Retail sales have steadily grown since the early months of the COVID-19 pandemic, according to the latest monthly report from the National Retail Federation (NRF).
According to NRF chief economist Jack Kleinhenz, retail sales have increased month-over-month since June, in addition to rising above the year-over-year total during that same time period.
Kleinmetz also cited U.S. Commerce Department statistics, showing that consumer spending grew one percent in August over its July total. The August consumer spending figures were down 1.9 percent compared to 2019’s figures. By contrast, in April 2020, consumer spending dropped 16.1 percent.
“Strong growth in retail sales during the last few months points to the resiliency of consumers even in this disruptive pandemic environment,” Kleinhenz said in a statement. “Taking in all the evidence available, the U.S. economic recovery has progressed more quickly than generally expected.”
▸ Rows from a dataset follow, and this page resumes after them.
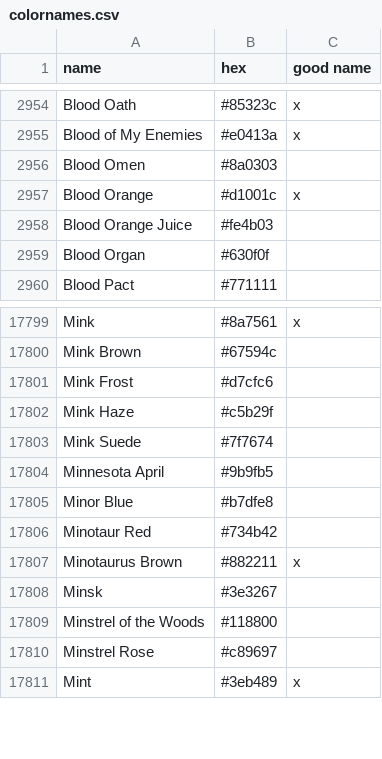
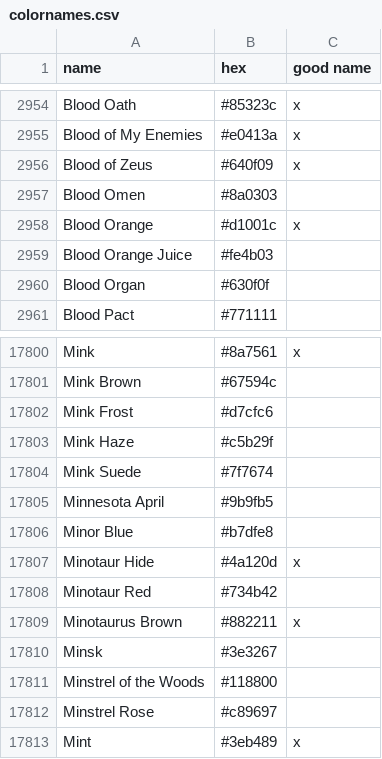
Before and after one commit to meodai/color-names, a CSV file: src/colornames.csv, drawn as a sheet; only a part is shown, gaps mark what is left out; the diff names each change by its address in the sheet, - before the commit and + after, or states it on an @@ line.

Commit message:
feat(colors): add new color names "Blood of Zeus" and "Minotaur Hide"

```diff
--- a/src/colornames.csv
+++ b/src/colornames.csv
+row 2956: Blood of Zeus | #640f09 | x
+row 17807: Minotaur Hide | #4a120d | x
```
He also referred to a report from a Harvard research Project called Opportunity Insights, which showed that consumer spending had improved as of October 11 compared to March 2020. By October 11, consumer spending was only 3.7 percent lower than the numbers in January. In March, though, consumer spending had plummeted to 33 percent.
In this study, high-income households were shown to have reduced spending by an average of 7.2 percent, but low-income households were spending 1.1 percent more compared to January.
Kleinmetz expressed optimism for the holiday spending season, making reference to increased savings reports. According to Kleinmetz, the U.S. savings rate has been in the double digits for six consecutive months, and was 14.4 percent in August.
“That means savings are available if consumers decide to spend more aggressively, potentially offsetting the loss of government payments,” he said.
The trade association is holding off on releasing its holiday spending forecast. However, a survey by Prosper Insights and Analytics indicates that consumers will spend roughly $50 less during the holidays this year compared to last year. The survey showed that individuals will spend an average of $997.79, focusing on others instead of purchases for themselves.
Arkansas mega-retailer Walmart has reported major retail surges since the beginning of the pandemic. In its second quarter report, the Bentonville company showed a 9.3 percent increase in same-store sales and a substantial 97 percent increase in U.S. e-commerce sales.